TRY IT - Filter the data for "text" and copy matching lines.

Web page revision data:
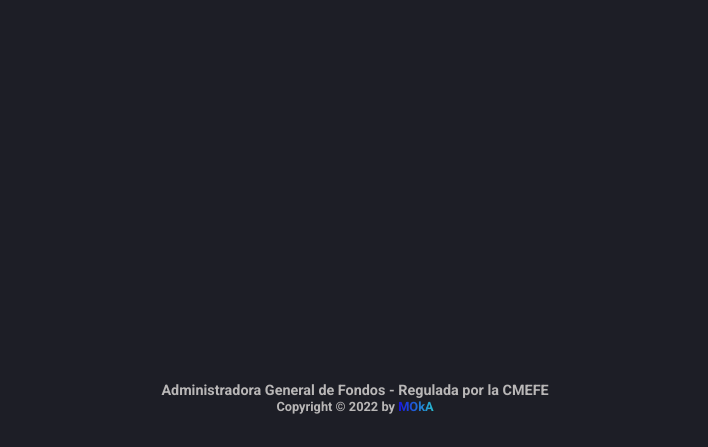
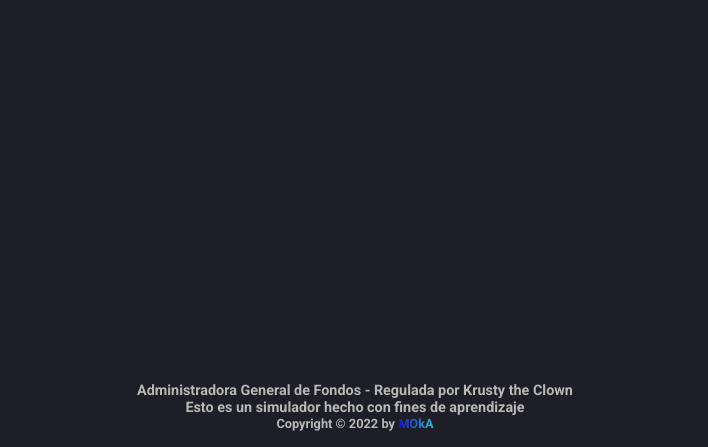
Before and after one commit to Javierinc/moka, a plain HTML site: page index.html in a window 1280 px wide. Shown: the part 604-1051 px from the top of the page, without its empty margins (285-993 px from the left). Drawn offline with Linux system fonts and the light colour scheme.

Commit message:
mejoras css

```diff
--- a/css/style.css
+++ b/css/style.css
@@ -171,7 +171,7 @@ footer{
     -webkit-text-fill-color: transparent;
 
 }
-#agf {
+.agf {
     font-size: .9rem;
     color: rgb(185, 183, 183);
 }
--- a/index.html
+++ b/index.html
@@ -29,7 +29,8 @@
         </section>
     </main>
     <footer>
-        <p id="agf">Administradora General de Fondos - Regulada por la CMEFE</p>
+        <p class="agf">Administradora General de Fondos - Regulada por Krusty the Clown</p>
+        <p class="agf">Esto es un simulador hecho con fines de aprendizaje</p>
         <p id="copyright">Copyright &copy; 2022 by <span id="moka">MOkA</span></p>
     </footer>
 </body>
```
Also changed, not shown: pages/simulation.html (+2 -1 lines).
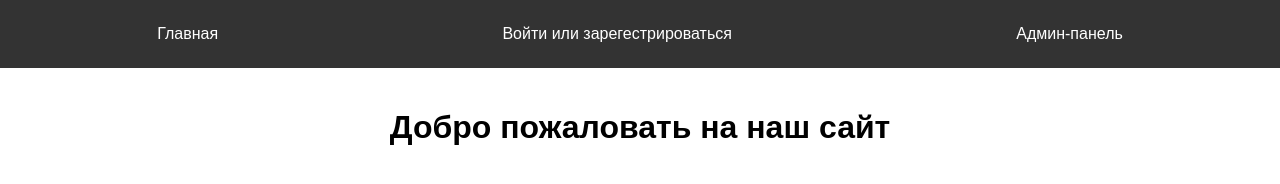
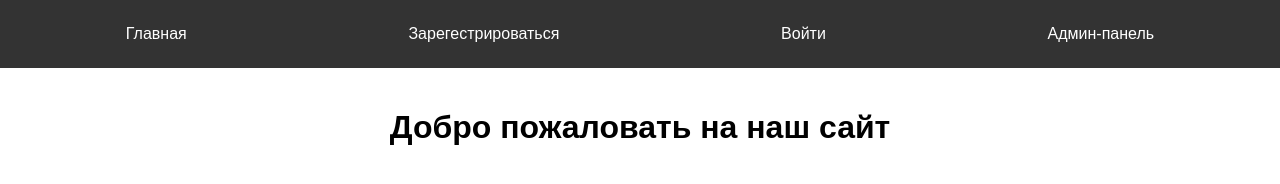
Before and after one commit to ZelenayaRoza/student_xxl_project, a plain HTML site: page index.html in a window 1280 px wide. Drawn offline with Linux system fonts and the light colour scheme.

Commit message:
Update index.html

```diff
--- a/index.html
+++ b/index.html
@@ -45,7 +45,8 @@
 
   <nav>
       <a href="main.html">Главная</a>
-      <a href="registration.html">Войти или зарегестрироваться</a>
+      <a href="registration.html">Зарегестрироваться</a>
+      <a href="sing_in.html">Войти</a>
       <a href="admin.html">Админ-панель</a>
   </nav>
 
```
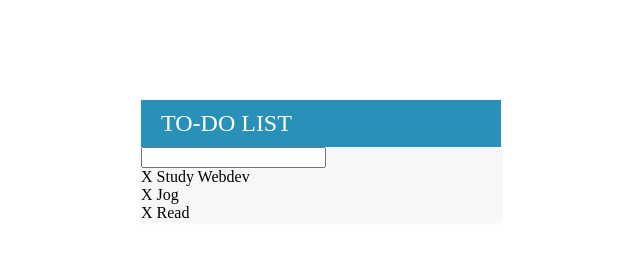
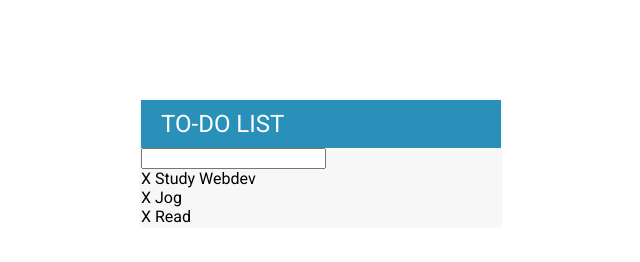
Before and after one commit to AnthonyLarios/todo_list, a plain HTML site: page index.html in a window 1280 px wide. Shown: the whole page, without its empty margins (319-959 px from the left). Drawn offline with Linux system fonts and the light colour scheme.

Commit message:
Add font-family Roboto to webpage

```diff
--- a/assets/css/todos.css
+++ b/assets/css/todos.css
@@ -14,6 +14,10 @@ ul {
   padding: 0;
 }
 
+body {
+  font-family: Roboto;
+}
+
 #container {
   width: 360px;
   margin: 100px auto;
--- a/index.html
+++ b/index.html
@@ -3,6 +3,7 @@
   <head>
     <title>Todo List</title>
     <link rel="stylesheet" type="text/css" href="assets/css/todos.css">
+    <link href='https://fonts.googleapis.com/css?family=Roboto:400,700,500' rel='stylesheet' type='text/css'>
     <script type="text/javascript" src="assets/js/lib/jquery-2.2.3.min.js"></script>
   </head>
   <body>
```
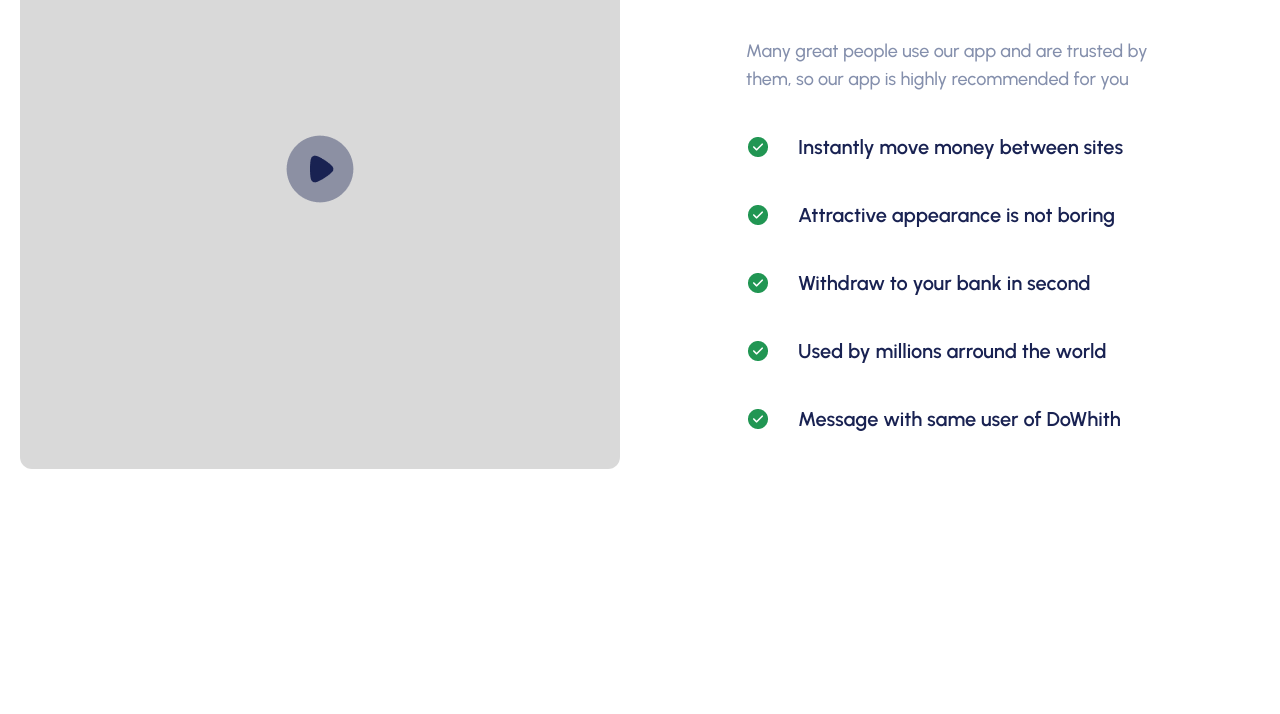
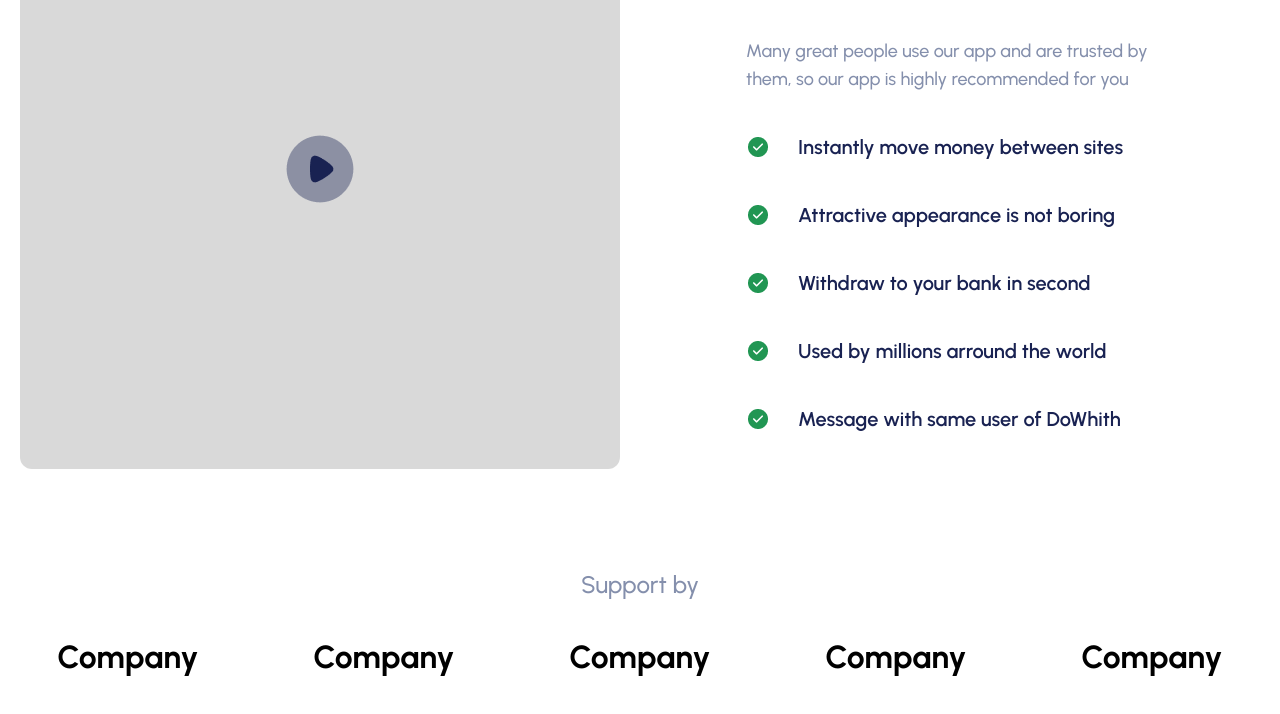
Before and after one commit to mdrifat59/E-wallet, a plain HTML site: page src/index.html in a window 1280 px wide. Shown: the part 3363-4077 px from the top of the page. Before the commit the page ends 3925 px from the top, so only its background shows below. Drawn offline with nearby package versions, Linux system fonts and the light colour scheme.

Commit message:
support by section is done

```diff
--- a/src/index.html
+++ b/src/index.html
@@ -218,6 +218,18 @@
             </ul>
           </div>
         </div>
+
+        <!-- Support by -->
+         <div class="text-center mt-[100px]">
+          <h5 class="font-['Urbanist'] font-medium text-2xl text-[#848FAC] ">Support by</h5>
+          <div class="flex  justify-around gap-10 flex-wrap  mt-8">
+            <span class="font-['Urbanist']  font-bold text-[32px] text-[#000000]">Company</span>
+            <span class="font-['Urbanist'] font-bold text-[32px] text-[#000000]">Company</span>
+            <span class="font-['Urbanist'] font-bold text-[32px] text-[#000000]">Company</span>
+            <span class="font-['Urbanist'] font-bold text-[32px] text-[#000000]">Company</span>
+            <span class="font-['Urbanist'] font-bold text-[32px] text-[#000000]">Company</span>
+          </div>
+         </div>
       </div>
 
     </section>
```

YOUR SOLUTION -
     -webkit-text-fill-color: transparent;
     <link rel="stylesheet" type="text/css" href="assets/css/todos.css">
+    <link href='https://fonts.googleapis.com/css?family=Roboto:400,700,500' rel='stylesheet' type='text/css'>
     <script type="text/javascript" src="assets/js/lib/jquery-2.2.3.min.js"></script>
+         <div class="text-center mt-[100px]">
+          <h5 class="font-['Urbanist'] font-medium text-2xl text-[#848FAC] ">Support by</h5>
+            <span class="font-['Urbanist']  font-bold text-[32px] text-[#000000]">Company</span>
+            <span class="font-['Urbanist'] font-bold text-[32px] text-[#000000]">Company</span>
+            <span class="font-['Urbanist'] font-bold text-[32px] text-[#000000]">Company</span>
+            <span class="font-['Urbanist'] font-bold text-[32px] text-[#000000]">Company</span>
+            <span class="font-['Urbanist'] font-bold text-[32px] text-[#000000]">Company</span>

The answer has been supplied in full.